The Kehinde Wiley exhibit isn’t to be missed. It’s an intense experience, being confronted with the erasure of men of color from art, being immersed in a beauty this world has trained you not to see. His portraits of women are striking, but they lack the depth and nuance and understanding present in those of the men. Or, that's my take from one walk-through.
Food, though. I’ve been eating a lot, per usual. A few weeks ago, I ate at the new Dirt Candy. The respectability Amanda Cohen brings to vegetarian cooking is a salve on my soul, and the meal was quite good—the Korean fried broccoli and portobello mousse, especially. I want to eat there again when it’s more in gear, but who knows when I’ll chance upon a reservation. My thoughts on some other places I’ve been eating will hopefully be published somewhere else soon. Yesterday, though, Sareen and I went to Little Choc Apothecary, a new completely vegan creperie in Williamsburg. We had a mushroom and spinach crepe with added Treeline cashew cheese, plus the Masala crepe, which has pumpkin curried tempeh, almonds, and hemp seeds. Both these savory crepes were rather divine, the mushroom especially, which brought rustic flavors to perfection. For sweet, we did raw berry chia jam with shredded coconut and a classic “newtella” with banana. I tapped out with only a few bites left on the plate, but I was in actual heaven, easily enjoying flavors I’d missed so much.
For the Oscars last night, I made some Linzers. These are an almond shortbread cookie rolled out and cut to be sandwich cookies, with powdered sugar sprinkled on top and raspberry jam in between.
Ingredients (yields 10 sandwich cookies)
200 g butter
106 g sugar
1/2 t vanilla extract
1/2 t almond extract
260 g flour
40 g almond meal
1. Make the almond meal! Unless you bought some. To make it, blanch almonds by submerging them in boiling water for just a minute so that you can easily remove their skins. Then put them in a food processor until it you have small almond pellets, because you want to stop processing them before it gets to the almond butter phase. If the chunks start to get bigger, you've gone too far. Go farther and make almond butter. If not, though, you've got fresh almond meal.
2. Beat the butter in the stand mixer until it's smooth, then add the sugars. When those are combined, toss in the extracts.
3. Add the flour and almond meal, and mix until a smooth dough forms around the paddle.
4. Wrap the dough tightly in plastic wrap and let it chill in the fridge for at least an hour before you roll it out.
5. Preheat the oven to 350. Cut out your cookies, put them in for 6 minutes, rotate, then go another 6 minutes.

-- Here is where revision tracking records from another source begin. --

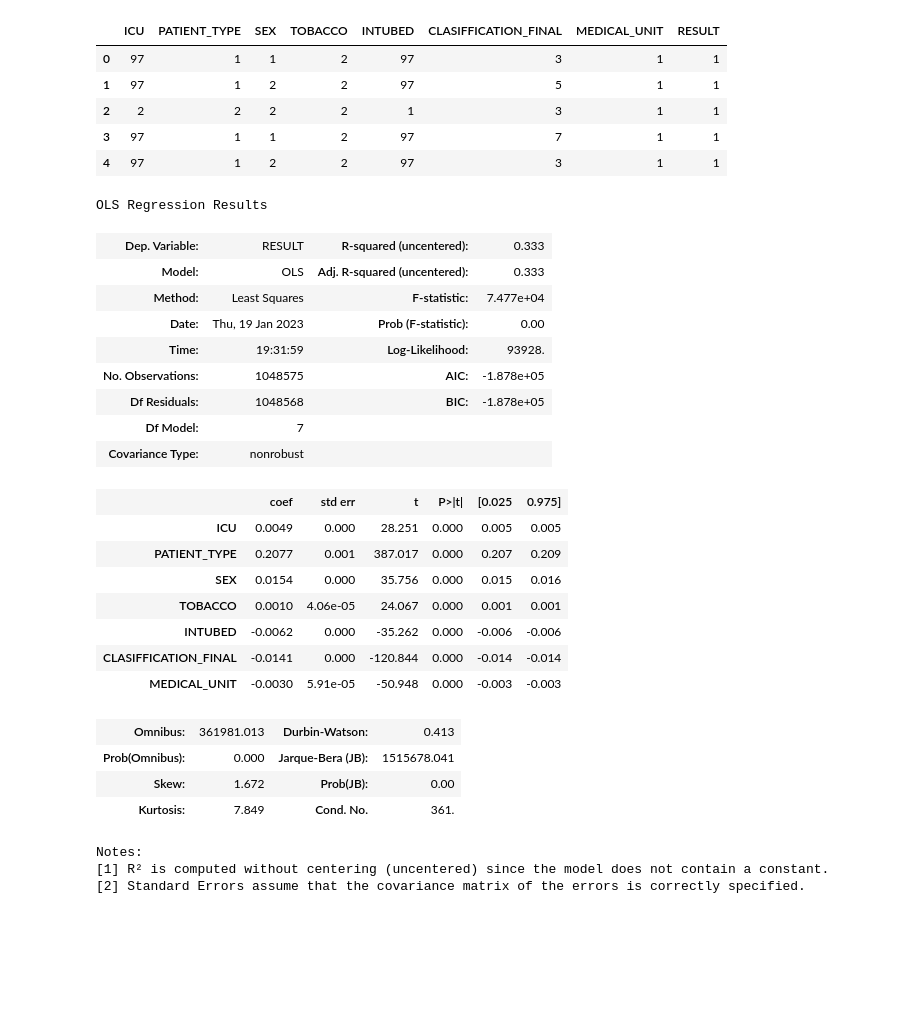
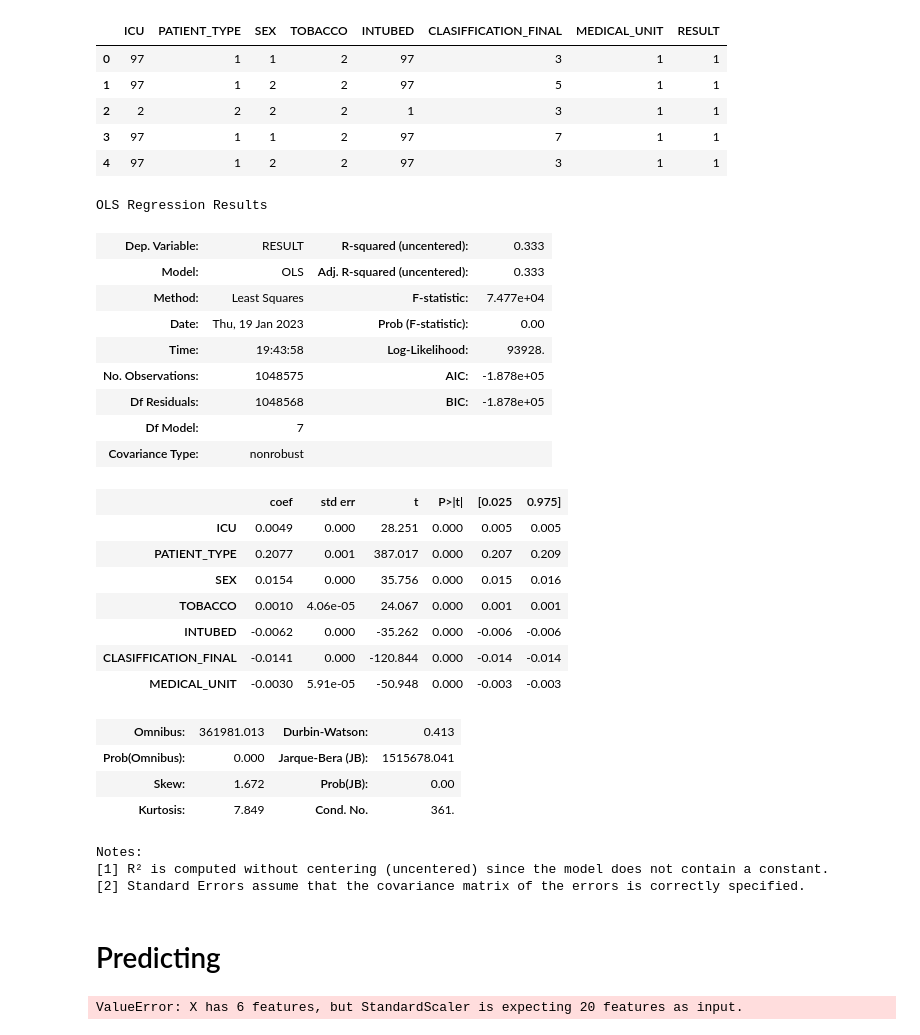
Before and after one commit to OmidAfzali02/COVID-19-study, a Jupyter notebook: Data Study.ipynb, the cells around one changed output. Saved outputs shown, nothing was run; the diff lists cells and outputs as text; code cells hidden in the pictures; blank space fills up the shorter version.

```diff
--- a/Data Study.ipynb
+++ b/Data Study.ipynb
@@ -208,20 +208,20 @@ df_2.head()
 | 3 | 97 | 1 | 1 | 2 | 97 | 7 | 1 | 1 |
 | 4 | 97 | 1 | 2 | 2 | 97 | 3 | 1 | 1 |
 # %%
-X = df_1[['ICU', 'PATIENT_TYPE', 'SEX', 'TOBACCO','INTUBED', 'CLASIFFICATION_FINAL', 'MEDICAL_UNIT']]
-y = df_1[['RESULT']]
+X = df_2[['ICU', 'PATIENT_TYPE', 'SEX', 'TOBACCO','INTUBED', 'CLASIFFICATION_FINAL', 'MEDICAL_UNIT']]
+y = df_2[['RESULT']]
 X[['ICU', 'PATIENT_TYPE', 'SEX', 'TOBACCO','INTUBED', 'CLASIFFICATION_FINAL', 'MEDICAL_UNIT']]
 # print(X)
 
 est = sm.OLS(y, X).fit()
 est.summary()
 # %% [output]
 OLS Regression Results
 | Dep. Variable: | RESULT | R-squared (uncentered): | 0.333 |
 | Model: | OLS | Adj. R-squared (uncentered): | 0.333 |
 | Method: | Least Squares | F-statistic: | 7.477e+04 |
 | Date: | Thu, 19 Jan 2023 | Prob (F-statistic): | 0.00 |
-| Time: | 19:31:59 | Log-Likelihood: | 93928. |
+| Time: | 19:43:58 | Log-Likelihood: | 93928. |
 | No. Observations: | 1048575 | AIC: | -1.878e+05 |
 | Df Residuals: | 1048568 | BIC: | -1.878e+05 |
 | Df Model: | 7 |  |  |
@@ -241,3 +241,13 @@ OLS Regression Results
 Notes:
 [1] R² is computed without centering (uncentered) since the model does not contain a constant.
 [2] Standard Errors assume that the covariance matrix of the errors is correctly specified.
+# %% [markdown]
+# Predicting
+# %%
+# We can also predict whether a patient with any of the parameters, on what age could be.
+scaled = scale.transform([[1,2,2,1,3,2]])
+print(scaled)
+predicted = est.predict(scaled[0])
+print(predicted)
+# %% [output]
+ValueError: X has 6 features, but StandardScaler is expecting 20 features as input.
```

6. Once they're cool, shake powdered sugar onto your top layers and spread a thin layer of jam on the bottom ones. Form your sandwiches, then, using a pastry bag fitted with a wide, round hole and filled with jam, add your dollops to the center. This is best Linzer formation technique that I have found.